• **What is being asked**: All lines holding the word "solid" are to be copied from the records beneath.
Record excerpts Block Start
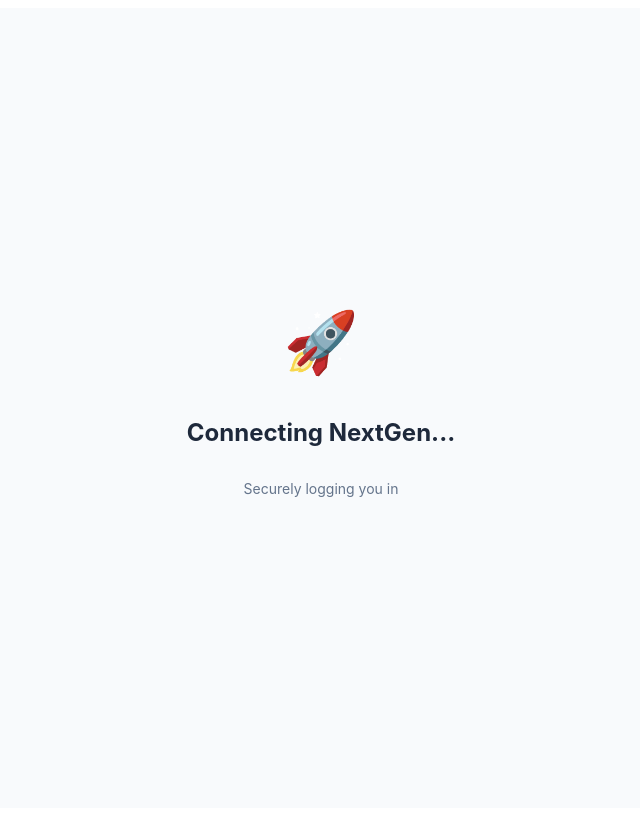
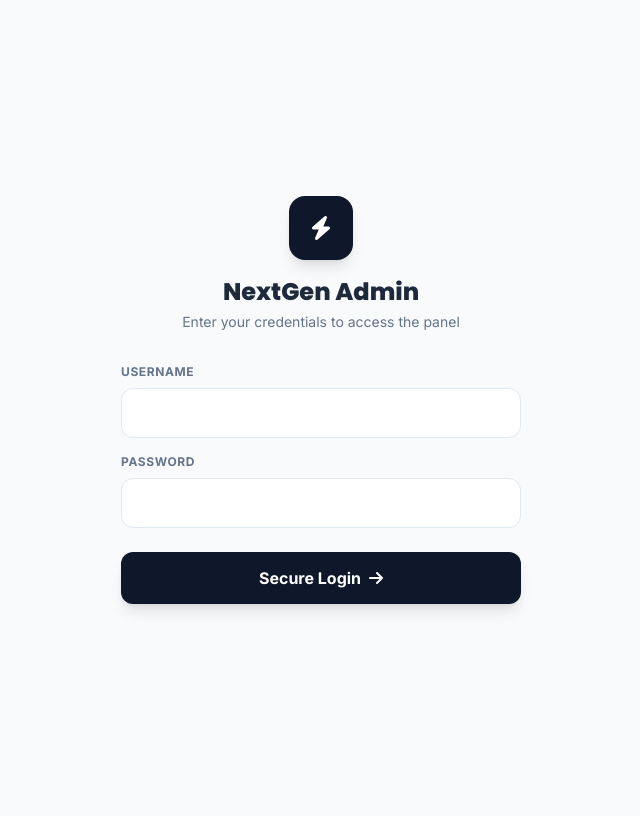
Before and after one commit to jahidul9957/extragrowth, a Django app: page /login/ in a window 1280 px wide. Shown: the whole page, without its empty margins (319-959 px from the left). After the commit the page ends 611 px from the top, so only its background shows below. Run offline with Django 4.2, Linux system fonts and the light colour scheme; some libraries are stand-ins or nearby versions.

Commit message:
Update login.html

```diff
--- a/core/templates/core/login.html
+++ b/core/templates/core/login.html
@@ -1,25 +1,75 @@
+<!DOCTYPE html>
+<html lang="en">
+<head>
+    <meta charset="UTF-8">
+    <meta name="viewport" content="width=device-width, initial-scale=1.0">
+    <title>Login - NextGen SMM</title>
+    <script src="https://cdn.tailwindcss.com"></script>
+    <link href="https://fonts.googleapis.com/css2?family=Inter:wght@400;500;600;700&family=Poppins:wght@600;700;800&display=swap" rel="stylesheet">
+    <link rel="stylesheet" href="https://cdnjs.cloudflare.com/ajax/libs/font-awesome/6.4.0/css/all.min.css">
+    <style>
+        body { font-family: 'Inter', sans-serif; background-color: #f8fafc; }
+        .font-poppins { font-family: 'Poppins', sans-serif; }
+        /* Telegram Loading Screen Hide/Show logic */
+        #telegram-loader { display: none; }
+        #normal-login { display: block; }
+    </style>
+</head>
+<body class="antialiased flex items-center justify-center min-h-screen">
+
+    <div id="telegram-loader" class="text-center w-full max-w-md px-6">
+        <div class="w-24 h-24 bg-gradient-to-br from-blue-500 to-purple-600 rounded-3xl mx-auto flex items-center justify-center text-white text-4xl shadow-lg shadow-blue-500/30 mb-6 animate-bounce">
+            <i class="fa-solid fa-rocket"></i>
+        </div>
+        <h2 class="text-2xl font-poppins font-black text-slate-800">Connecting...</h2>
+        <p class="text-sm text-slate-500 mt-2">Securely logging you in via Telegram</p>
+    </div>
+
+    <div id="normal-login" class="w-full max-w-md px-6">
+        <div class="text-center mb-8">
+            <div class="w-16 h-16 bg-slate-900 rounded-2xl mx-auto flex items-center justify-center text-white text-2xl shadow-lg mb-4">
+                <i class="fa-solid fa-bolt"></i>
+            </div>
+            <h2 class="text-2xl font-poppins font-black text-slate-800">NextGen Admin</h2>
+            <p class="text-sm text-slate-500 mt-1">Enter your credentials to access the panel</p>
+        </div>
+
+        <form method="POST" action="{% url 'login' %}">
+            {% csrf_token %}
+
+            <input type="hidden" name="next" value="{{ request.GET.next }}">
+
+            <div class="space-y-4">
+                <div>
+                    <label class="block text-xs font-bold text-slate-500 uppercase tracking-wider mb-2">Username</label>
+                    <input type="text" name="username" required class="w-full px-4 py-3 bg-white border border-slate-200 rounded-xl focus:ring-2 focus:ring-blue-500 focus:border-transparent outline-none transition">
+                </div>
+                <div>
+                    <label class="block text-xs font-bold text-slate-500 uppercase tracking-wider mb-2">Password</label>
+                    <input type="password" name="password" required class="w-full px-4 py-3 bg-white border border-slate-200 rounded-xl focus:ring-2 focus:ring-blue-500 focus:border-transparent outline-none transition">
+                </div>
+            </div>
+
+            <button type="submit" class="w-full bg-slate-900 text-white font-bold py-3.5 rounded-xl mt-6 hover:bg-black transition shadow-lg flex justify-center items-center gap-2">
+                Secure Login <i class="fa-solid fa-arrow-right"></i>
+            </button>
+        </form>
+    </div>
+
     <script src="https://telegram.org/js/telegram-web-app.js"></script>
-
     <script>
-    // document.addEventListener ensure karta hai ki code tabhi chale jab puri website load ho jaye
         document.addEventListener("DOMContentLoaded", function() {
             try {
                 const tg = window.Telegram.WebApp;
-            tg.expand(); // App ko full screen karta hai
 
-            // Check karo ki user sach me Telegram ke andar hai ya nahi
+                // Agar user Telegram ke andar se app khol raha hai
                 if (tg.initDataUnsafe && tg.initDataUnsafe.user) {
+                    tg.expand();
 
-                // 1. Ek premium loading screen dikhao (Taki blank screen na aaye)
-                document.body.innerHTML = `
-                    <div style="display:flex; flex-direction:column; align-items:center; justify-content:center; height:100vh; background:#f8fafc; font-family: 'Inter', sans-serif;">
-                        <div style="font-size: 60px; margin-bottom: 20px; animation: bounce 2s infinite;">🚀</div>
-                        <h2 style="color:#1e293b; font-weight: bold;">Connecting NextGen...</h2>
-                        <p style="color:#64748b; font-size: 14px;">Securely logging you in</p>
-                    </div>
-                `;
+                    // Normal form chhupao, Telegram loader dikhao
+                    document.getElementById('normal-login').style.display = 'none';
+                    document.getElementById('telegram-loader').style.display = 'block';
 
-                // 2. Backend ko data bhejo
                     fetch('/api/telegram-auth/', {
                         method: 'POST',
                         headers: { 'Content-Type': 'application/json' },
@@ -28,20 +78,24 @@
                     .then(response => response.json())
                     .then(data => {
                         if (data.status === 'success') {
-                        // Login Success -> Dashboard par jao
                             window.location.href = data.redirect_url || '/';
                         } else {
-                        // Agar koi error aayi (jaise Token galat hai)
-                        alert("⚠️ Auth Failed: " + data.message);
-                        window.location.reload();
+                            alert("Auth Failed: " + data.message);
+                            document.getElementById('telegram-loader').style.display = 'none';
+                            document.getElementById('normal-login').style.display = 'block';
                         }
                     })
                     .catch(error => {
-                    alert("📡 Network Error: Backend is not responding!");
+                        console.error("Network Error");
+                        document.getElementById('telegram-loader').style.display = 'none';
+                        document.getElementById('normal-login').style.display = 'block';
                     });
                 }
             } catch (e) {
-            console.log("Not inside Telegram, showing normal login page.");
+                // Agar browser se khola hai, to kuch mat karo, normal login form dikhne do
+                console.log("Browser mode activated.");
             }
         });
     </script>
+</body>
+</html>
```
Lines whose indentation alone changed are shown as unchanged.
Record excerpts Block End
• **Answer**:
+            <i class="fa-solid fa-rocket"></i>
+                <i class="fa-solid fa-bolt"></i>
+                Secure Login <i class="fa-solid fa-arrow-right"></i>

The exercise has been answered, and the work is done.